“I learned how to produce our own crop-specific fertilizer, indigenous plant hormones, probiotics for animals and plants, and to produce our own pest-specific pesticides. The training also provided information in identifying plants that are known for their bioremediation, herbal, culinary and botanical properties,” she said.

On the last day of training, the lecture centered on farm tourism and the strategies of agripreneurship. Sustainable farming, which aims to be organic, natural, diversified, and integrated, was also discussed.

Ramon Peñalosa, founder of Peñalosa Farms, also reiterated his belief in their advocacy on the third day of the training that “no Filipino should go hungry in his own native land.”

For Romen John G. Libaste, ComRel Supervisor, “agripreneurship is the heart and soul of the business that covers both integrated and organic farming.”

“I have also learned that there are livelihood activities that can be replicated in our host communities such as broiler production, egg production, swine production, and also vegetables plantation,” he added.

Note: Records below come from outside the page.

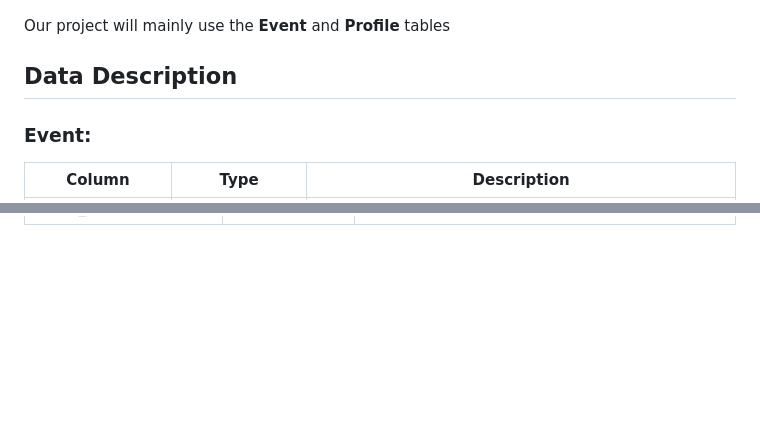
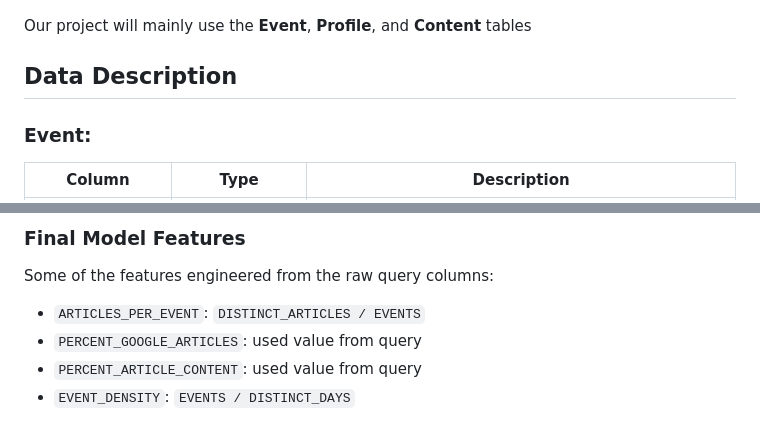
Before and after one commit to Data-ScienceHub/ETM, a Markdown page: Data/data.md, 2 parts joined by grey strips. Rendered like a GitHub page; blank space fills up the shorter version.

Commit message:
Update data description file to include final features used

```diff
--- a/Data/data.md
+++ b/Data/data.md
@@ -8,7 +8,7 @@ Below is the schema provided by Hum:
 
 ![Hum Schema](hum_schema.png)
 
-Our project will mainly use the **Event** and **Profile** tables
+Our project will mainly use the **Event**, **Profile**, and **Content** tables
 
 
 ## Data Description
@@ -67,0 +124,8 @@ Our project will mainly use the **Event** and **Profile** tables
+### Final Model Features
+
+Some of the features engineered from the raw query columns:
+
+- `ARTICLES_PER_EVENT`: `DISTINCT_ARTICLES / EVENTS`
+- `PERCENT_GOOGLE_ARTICLES`: used value from query
+- `PERCENT_ARTICLE_CONTENT`: used value from query
+- `EVENT_DENSITY`: `EVENTS / DISTINCT_DAYS`
```
Also changed, not shown: other parts of Data/data.md (+56 -0 lines).
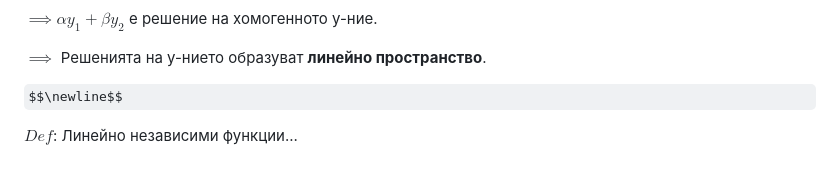
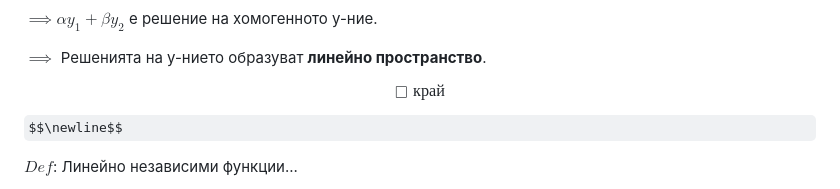
Before and after one commit to ivo3123/DifferentialEquations, a Markdown page: изпит/теория/записки_иво_2024.md, the part around the change. Rendered like a GitHub page; folded sections open; some formulas as TeX source.

Commit message:
added proof ending

```diff
--- a/изпит/теория/записки_иво_2024.md
+++ b/изпит/теория/записки_иво_2024.md
@@ -44,6 +44,8 @@ $$\alpha \times 0 + \beta \times 0 = 0$$
 $\implies \alpha y_1 + \beta y_2$ е решение на хомогенното у-ние.
 
 $\implies$ Решенията на у-нието образуват **линейно пространство**.
+
+$$\Box \text{ край}$$
 
 </details>
 
```
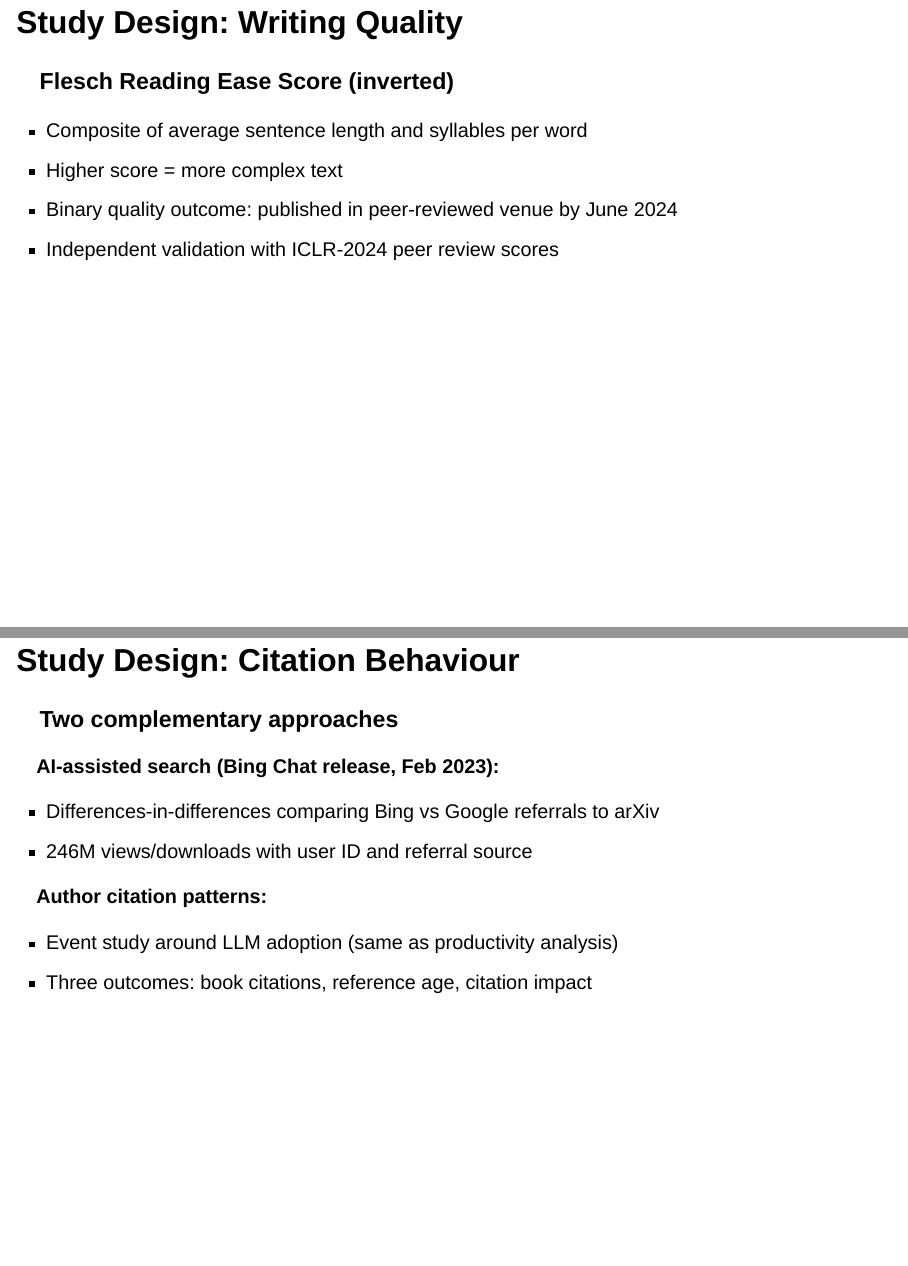
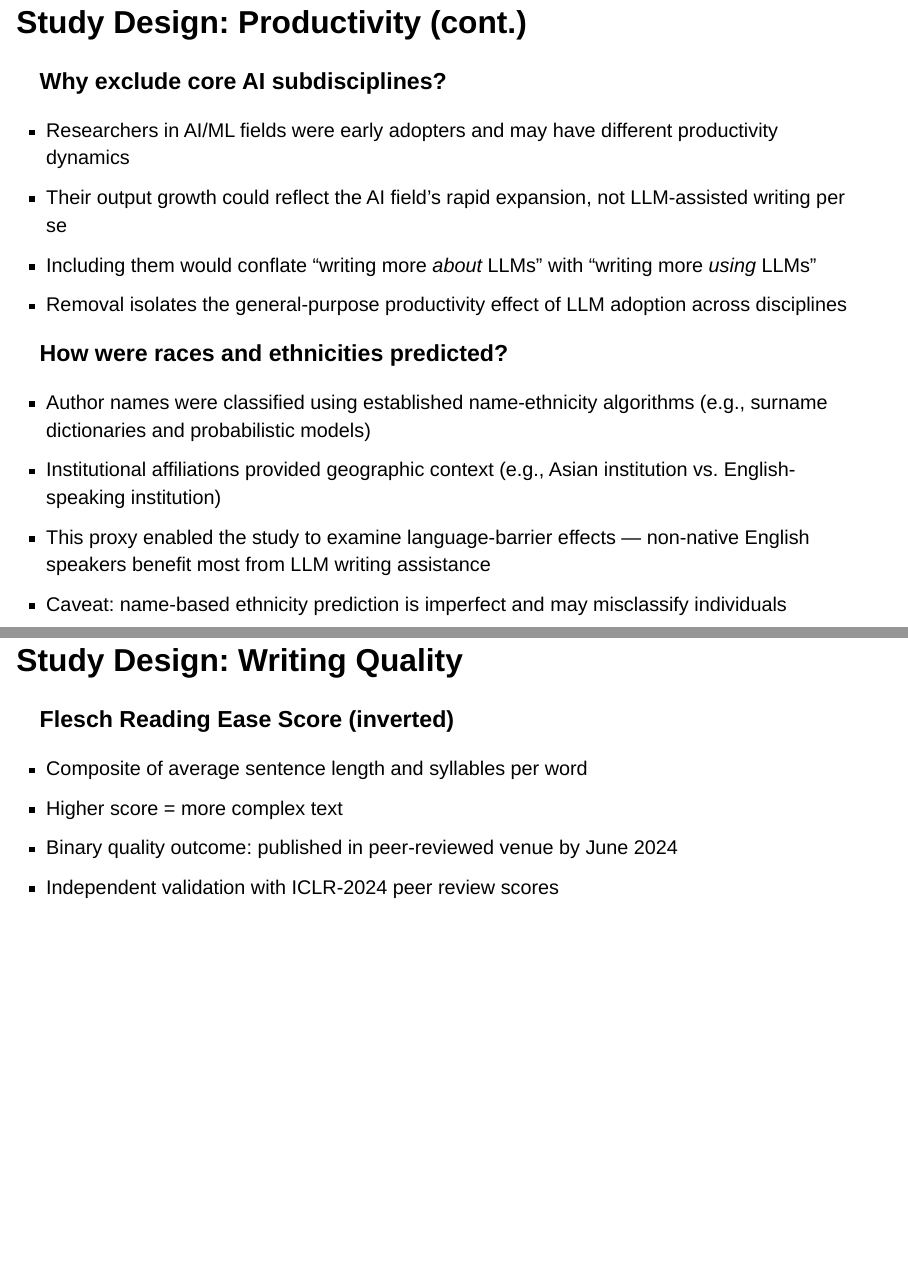
Before and after one commit to davetang/learning_quarto, a Quarto document (presentation/journal_club_llm_science.qmd): pages 9 and 10 of 25 before the commit and pages 9 and 11 of 27 after it, joined at a grey line. Rendered offline with R 4.5, knitr and Pandoc in place of Quarto, with nearby package versions; drawn as Slidy slides in place of the format the file asks for.

Commit message:
Technical details

```diff
--- a/presentation/journal_club_llm_science.qmd
+++ b/presentation/journal_club_llm_science.qmd
@@ -86,3 +92,18 @@ Additional data:
+## Study Design: Productivity (cont.) {.smaller}
+
+### Why exclude core AI subdisciplines?
+
+- Researchers in AI/ML fields were [early adopters]{.alert} and may have different productivity dynamics
+- Their output growth could reflect the AI field's rapid expansion, not LLM-assisted writing per se
+- Including them would conflate "writing more *about* LLMs" with "writing more *using* LLMs"
+- Removal isolates the general-purpose productivity effect of LLM adoption across disciplines
+
+### How were races and ethnicities predicted?
+
+- Author names were classified using established name-ethnicity algorithms (e.g., surname dictionaries and probabilistic models)
+- Institutional affiliations provided geographic context (e.g., Asian institution vs. English-speaking institution)
+- This proxy enabled the study to examine [language-barrier effects]{.alert} --- non-native English speakers benefit most from LLM writing assistance
+- Caveat: name-based ethnicity prediction is imperfect and may misclassify individuals
 
 ## Study Design: Writing Quality
 
```
Also changed, not shown: presentation/journal_club_llm_science.html, presentation/journal_club_llm_science.qmd (16 more changed lines).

As for Gascon, he said that the training taught him “how to become an agripreneur in terms of the respective character, skill and values set, know the basic principles of agritecture and farm tourism, [learn] additional in-depth knowledge in integrated farming system, and also preparing our very own project proposal.”

Mortejo said she learned that organic farming allows for vertical planting, so space is not an issue.

For Glenn Ray B. Apos, mine rehabilitation officer, the training along with the people he shared the experience with is among the most memorable for him.

He was also thankful to the HMC management for selecting him as one of the participants in the training.

“Thank you to HMC for the chance and to the Penalosa Farm staff for inspiring every single participant throughout the program,” he said.

Each of the HMC training participants had gained substantial knowledge and information that will help them in their respective fields.

“The knowledge I learned is very useful in terms of my work, as I can share it [with] some people especially to those people working on the ground. I will share them my knowledge on how to produce indigenous pesticide, bio-fertilizers and probiotics, “ said Mortejo.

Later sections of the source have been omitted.